=== Section Start ===

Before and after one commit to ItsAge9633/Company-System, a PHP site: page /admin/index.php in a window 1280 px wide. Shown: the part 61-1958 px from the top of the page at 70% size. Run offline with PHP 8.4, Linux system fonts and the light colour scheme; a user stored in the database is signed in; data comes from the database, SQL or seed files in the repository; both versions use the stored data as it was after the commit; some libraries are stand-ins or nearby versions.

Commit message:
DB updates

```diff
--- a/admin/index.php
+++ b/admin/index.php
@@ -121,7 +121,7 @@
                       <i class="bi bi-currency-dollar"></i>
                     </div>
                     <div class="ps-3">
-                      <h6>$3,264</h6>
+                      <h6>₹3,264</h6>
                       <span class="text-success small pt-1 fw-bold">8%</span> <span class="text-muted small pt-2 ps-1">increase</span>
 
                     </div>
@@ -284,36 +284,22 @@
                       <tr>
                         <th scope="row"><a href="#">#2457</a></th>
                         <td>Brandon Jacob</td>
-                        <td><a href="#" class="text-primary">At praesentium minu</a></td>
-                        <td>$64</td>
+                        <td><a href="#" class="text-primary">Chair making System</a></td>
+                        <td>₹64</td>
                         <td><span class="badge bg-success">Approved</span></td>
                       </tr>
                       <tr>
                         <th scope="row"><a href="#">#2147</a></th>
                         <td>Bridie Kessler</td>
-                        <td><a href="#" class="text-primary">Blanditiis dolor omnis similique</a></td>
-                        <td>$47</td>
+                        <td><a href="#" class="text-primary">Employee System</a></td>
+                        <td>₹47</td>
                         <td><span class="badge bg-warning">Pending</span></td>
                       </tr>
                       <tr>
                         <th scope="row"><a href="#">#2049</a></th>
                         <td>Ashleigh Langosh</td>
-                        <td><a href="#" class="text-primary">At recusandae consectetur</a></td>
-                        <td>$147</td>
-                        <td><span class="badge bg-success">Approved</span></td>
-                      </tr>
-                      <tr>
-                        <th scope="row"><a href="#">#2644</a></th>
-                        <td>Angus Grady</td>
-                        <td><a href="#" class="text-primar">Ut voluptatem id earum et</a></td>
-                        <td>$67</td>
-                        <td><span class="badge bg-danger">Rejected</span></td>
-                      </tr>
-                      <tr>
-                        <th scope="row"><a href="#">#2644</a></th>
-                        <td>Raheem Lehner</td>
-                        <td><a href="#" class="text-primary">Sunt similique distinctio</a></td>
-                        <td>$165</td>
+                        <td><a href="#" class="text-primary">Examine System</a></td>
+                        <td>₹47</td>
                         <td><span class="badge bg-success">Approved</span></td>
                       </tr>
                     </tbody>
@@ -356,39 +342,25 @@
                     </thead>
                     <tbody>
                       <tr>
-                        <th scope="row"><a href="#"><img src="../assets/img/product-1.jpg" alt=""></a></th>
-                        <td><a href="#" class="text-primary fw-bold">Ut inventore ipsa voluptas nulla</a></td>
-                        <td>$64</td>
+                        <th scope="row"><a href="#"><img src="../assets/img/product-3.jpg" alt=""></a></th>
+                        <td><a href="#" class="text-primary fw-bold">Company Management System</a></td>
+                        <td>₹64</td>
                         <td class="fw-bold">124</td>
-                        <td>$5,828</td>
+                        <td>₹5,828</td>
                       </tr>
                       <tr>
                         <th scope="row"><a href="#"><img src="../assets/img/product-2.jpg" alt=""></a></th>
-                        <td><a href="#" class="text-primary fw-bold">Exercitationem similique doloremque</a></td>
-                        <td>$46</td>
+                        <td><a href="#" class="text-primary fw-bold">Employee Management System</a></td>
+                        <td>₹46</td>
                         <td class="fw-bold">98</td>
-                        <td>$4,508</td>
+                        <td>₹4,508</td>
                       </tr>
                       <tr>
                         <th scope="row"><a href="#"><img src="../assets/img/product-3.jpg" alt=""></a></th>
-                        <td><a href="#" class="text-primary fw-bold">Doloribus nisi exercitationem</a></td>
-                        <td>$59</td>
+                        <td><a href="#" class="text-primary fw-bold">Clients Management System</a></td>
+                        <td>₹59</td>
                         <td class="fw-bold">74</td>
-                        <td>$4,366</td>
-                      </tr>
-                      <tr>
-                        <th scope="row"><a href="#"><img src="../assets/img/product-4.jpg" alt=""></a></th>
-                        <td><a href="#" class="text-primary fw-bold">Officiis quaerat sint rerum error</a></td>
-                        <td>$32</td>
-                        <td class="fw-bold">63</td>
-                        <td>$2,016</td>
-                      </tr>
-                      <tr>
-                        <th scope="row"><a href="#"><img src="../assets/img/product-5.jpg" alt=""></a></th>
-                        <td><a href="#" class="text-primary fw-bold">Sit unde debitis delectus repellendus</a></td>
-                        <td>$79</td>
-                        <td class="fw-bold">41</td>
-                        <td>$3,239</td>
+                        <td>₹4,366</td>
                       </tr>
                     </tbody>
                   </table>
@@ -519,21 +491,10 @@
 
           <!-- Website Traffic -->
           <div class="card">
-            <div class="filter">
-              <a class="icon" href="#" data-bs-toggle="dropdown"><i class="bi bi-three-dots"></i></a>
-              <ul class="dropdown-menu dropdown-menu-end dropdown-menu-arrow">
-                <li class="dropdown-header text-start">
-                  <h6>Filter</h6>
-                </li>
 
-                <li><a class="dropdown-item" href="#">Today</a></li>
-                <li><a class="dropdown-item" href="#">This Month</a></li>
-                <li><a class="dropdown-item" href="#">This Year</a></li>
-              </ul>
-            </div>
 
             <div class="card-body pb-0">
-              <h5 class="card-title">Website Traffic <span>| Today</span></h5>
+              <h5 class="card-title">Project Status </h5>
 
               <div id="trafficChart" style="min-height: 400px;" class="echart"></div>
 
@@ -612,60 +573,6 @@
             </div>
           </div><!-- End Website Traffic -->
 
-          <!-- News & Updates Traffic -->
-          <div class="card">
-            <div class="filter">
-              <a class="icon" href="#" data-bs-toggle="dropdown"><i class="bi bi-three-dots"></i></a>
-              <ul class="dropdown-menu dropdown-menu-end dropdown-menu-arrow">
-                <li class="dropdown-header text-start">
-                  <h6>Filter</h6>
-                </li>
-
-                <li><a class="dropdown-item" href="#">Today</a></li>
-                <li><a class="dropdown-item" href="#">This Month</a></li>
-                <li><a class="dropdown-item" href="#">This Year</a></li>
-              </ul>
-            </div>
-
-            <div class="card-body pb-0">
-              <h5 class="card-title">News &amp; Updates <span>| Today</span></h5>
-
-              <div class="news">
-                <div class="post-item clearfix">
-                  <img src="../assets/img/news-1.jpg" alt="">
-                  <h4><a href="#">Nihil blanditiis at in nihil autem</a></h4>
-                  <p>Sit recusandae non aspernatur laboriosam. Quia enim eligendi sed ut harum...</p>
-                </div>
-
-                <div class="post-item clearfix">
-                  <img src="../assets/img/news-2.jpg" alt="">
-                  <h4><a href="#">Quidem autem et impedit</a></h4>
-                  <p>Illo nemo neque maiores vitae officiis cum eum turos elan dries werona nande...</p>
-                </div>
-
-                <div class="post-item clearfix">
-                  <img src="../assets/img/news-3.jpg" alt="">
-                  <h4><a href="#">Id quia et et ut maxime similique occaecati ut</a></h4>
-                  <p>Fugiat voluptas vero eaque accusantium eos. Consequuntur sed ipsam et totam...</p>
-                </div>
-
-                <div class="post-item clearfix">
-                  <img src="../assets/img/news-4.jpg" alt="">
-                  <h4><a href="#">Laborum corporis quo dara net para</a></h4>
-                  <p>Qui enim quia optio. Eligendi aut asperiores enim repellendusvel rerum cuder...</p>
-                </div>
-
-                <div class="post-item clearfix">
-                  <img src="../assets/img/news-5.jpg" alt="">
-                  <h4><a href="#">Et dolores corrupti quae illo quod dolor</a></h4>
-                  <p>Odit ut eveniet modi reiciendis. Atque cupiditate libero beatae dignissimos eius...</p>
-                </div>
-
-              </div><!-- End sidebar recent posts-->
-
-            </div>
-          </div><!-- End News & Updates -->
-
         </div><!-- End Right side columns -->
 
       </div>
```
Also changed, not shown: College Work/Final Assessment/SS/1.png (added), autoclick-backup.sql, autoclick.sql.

=== Section End ===

ABOUT THIS EXERCISE:
In how many lines of the listing does the word "card" appear? Give the number by itself.

RESPONSE TO THE TASK:
7